Weighty Decisions

I’m not sure there’s any way for me to return to the weight I carried when I was 30. Would I even want to? I just wish probable results were more quantifiable before you started.

With my weight climbing toward my personal high water mark, last week I answered Helaine’s call and began dieting. I’m trying something novel – eating less and better.

Actually, it’s a little more complicated. The pretzels and nuts, my own dietary crack cocaine, have been hidden. I am also attempting to eat a little better when I eat out. For instance, last week at Panera it was a salmon salad instead of a fat infused, carb-a-licious sandwich. Every little bit helps.

The first week is the easy week on a diet, because the results happen so quickly. I’m down over five pounds.

I wasn’t actually planning to write about this at all, except for a news story we had on-the-air tonight.

Epidemiologist Sharon Fowler, from the University of Texas Health Science Center at San Antonio, presented research data on soda consumption to the American Diabetes Association.

“What we saw was that the more diet sodas a person drinks, the more weight they were likely to gain,” she says.

That finding was a big surprise, but it reflected what nutritionist Melainie Rogers saw in her work with obese patients in New York.

“When we would switch them on to diet soda off regular soda, we weren’t seeing weight loss necessarily, and that was confusing to us,” Rogers says.

I haven’t really had much diet soda over the last few weeks, but I do drink coffee and use Slenda to sweeten in. I’m guessing this is the same thing?

Back when I was really thin, I used to kid around about what turns out to be the conclusion reached here… but I was just kidding.

I’m not sure there’s any way for me to return to the weight I carried when I was 30. Would I even want to? I just wish probable results were more quantifiable before you started.

You know how Google will give you road directions to get to your destination? We need the equivalent for diets.

7 thoughts on “Weighty Decisions”

  1. I too am at the point where dieting must begin again. I had heard the issue about diet soda. I am not sure the same holds true for sweetened drinks, but I guess it’s good to stick with water or coffee without sweeteners. Let me know what you have been eating outside the house, as this is my biggest problem. Restaurant food seems to encourage overeating. During past dieting experiences, I have cut restaurant meals in half ,ate half and took the rest home. It worked for me in the past, but I can’t seem to get onto the diet train. Maybe if the weather warms up a bit I will not have the urge to eat fattening foods. Who knows…it can happen.
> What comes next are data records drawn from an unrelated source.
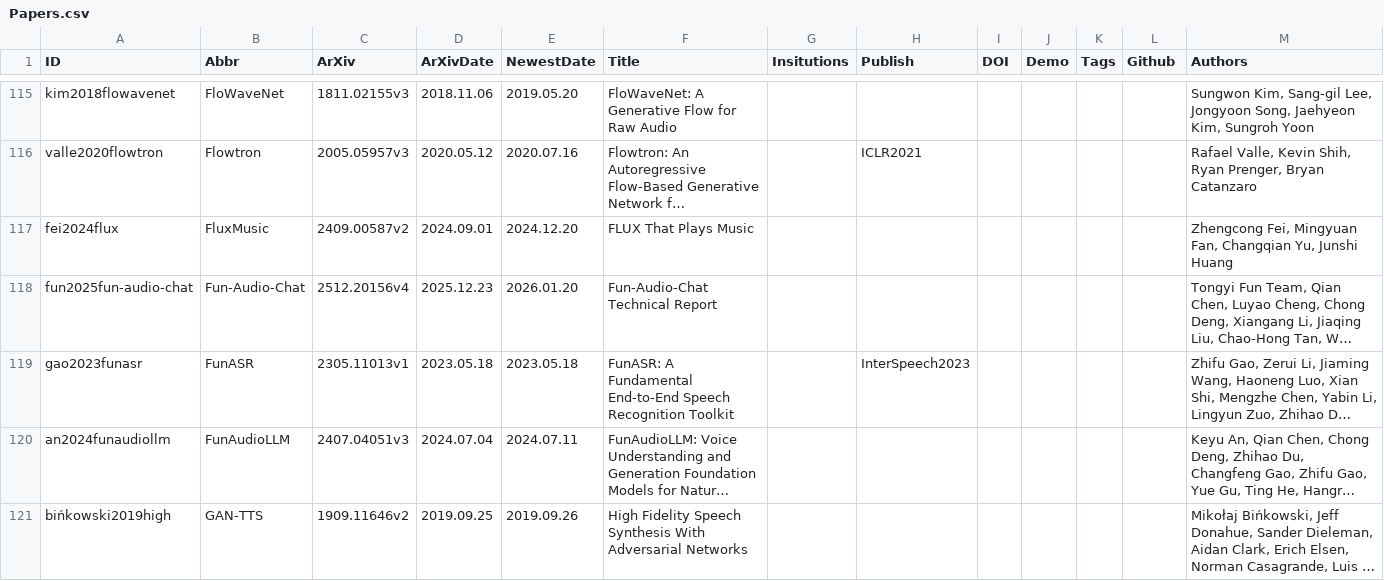
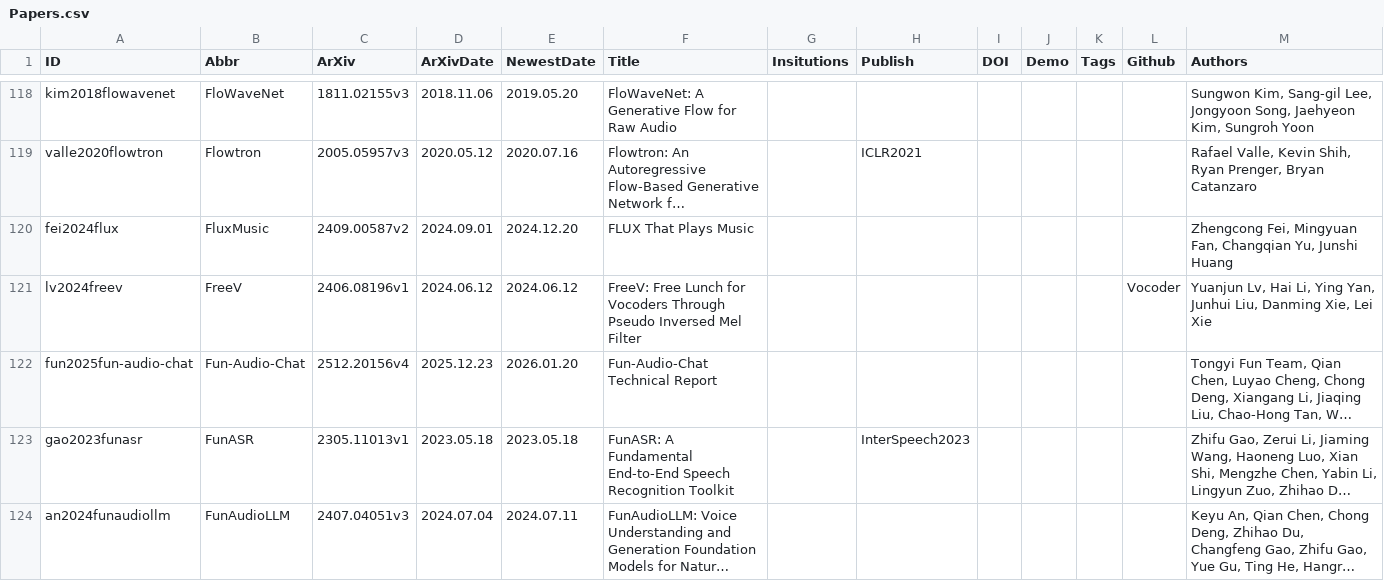
Before and after one commit to SapphireLab/Sapphire-TTS-Collection, a CSV file: Papers.csv, drawn as a sheet; only a part is shown, gaps mark what is left out; the shorter side is filled out with more unchanged rows; long unchanged cells end in …; the diff covers the shown part only; the diff names each change by its address in the sheet, - before the commit and + after, or states it on an @@ line.

Commit message:
Update Papers

```diff
--- a/Papers.csv
+++ b/Papers.csv
+row 121: lv2024freev | FreeV | 2406.08196v1 | 2024.06.12 | 2024.06.12 | FreeV: Free Lunch for Vocoders Through Pseudo Inversed Mel Filter |  |  |  |  |  | Vocoder | Yuanjun Lv, Hai Li, Ying Yan, Junhui Liu, Danming Xie, Lei Xie
```
Also changed, not shown: 10 added rows and 2 moved rows elsewhere in this file.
  2. It’s just not fair…. Why do carbs taste so good? If they told me the bomb is coming, I’m heading for Stop and Shop and sit in the coffee cake aisle…. and darn it, I LIKE my diet soda….
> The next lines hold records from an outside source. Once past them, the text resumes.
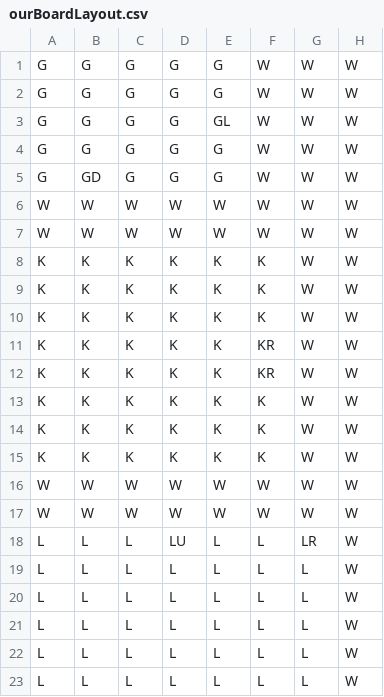
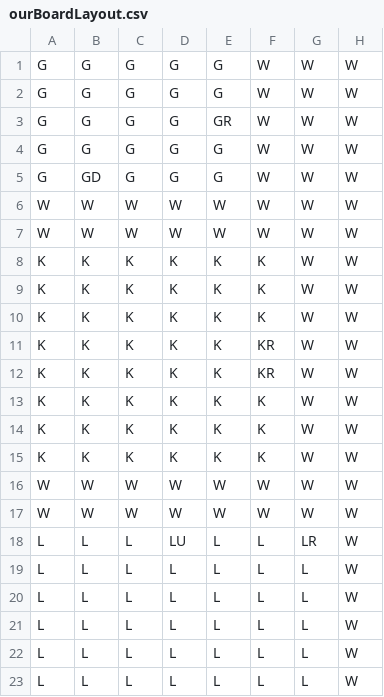
Before and after one commit to wafflemonster217/ClueGame, a CSV file: ourBoardLayout.csv, drawn as a sheet; only a part is shown; the diff names each change by its address in the sheet, - before the commit and + after, or states it on an @@ line.

```diff
--- a/ourBoardLayout.csv
+++ b/ourBoardLayout.csv
-E3: GL
+E3: GR
```
Also changed, not shown: 6 other files.
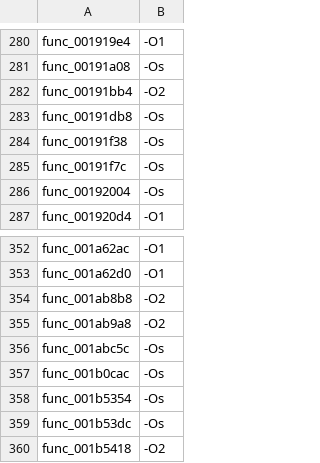
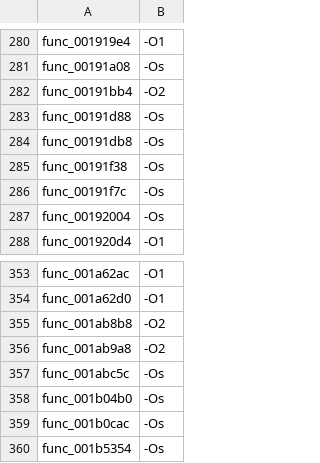
Before and after one commit to USED255/artonelico2-decomp, a TSV file: config/source_flags.tsv, drawn as a sheet; only a part is shown, gaps mark what is left out; the shorter side is filled out with more unchanged rows.

```diff
--- a/config/source_flags.tsv
+++ b/config/source_flags.tsv
@@ -282,2 +282,3 @@ func_00191a08	-Os
 func_00191bb4	-O2
+func_00191d88	-Os
 func_00191db8	-Os
@@ -356,2 +357,3 @@ func_001ab9a8	-O2
 func_001abc5c	-Os
+func_001b04b0	-Os
 func_001b0cac	-Os
```
Also changed, not shown: 3 other files.
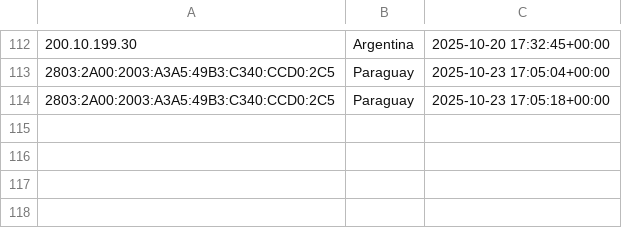
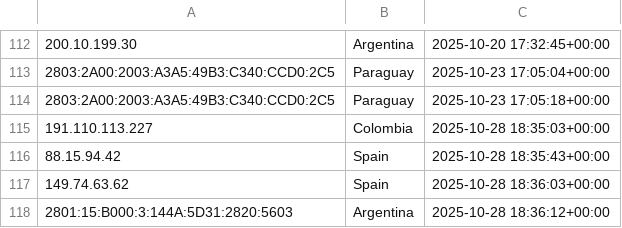
Before and after one commit to kochenderferc/wikipedia-political-context, a CSV file: data/es-data_streaming.csv, drawn as a sheet; only a part is shown, gaps mark what is left out.

```diff
--- a/data/es-data_streaming.csv
+++ b/data/es-data_streaming.csv
@@ -114 +114,5 @@
 2803:2A00:2003:A3A5:49B3:C340:CCD0:2C5,Paraguay,2025-10-23 17:05:18+00:00
+191.110.113.227,Colombia,2025-10-28 18:35:03+00:00
+88.15.94.42,Spain,2025-10-28 18:35:43+00:00
+149.74.63.62,Spain,2025-10-28 18:36:03+00:00
+2801:15:B000:3:144A:5D31:2820:5603,Argentina,2025-10-28 18:36:12+00:00
```
Also changed, not shown: data/aggregate_csv_data/batching_data_total.csv, data/aggregate_csv_data/streaming_data_total.csv, 8 other files.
  3. Congratulations, it sounds like you’ve embarked upon the most sensible way to lose weight. It’s just as much *what* you eat as *how much* and *when*.

    I’m not surprised at all to learn that they’re starting to figure out a correlation between diet soda and weight. There may be no calories in the stuff, but all those chemicals can’t possibly be good for you.

    I only drink water and (unsweetened) tea, and I firmly believe that is as much responsible for the 50 lbs I have lost over the past 3 years as eating sensibly, healthily, and in moderation. And oh yeah, going for lots of long walks. 🙂

  4. Thanks to all of you for the encouragement and suggestions.

    I’ll give you an example of something I did tonight. I went to the diner and had a turkey, bacon club sandwich.

    Obviously, that’s not the best – I admit it. I was hoping there was salmon on the menu – but there was not.

    However, instead of mayo, I had mustard. Instead of fries, I had veggies. That’s probably 100 calories from the mayo and 200 from the fries. And, of course when I came home, no pretzels (my weakness).

    You have to cut back around 3,500 calories to lose a pound (which is why it’s so difficult to lose weight by exercising).

    Ten more pounds and I’ll be happy. Twenty pounds and I’ll be ecstatic.

  5. I think the diet drink info isn’t complete, yet, with too many variables to really say that diet drinks cause weight gain.

    I suspect that the sudden decrease in caloric intake by switching to diet drinks causes these folks to make up for that loss (and then some) by snacking or some other substitution of calories.

Leave a Reply

Your email address will not be published. Required fields are marked *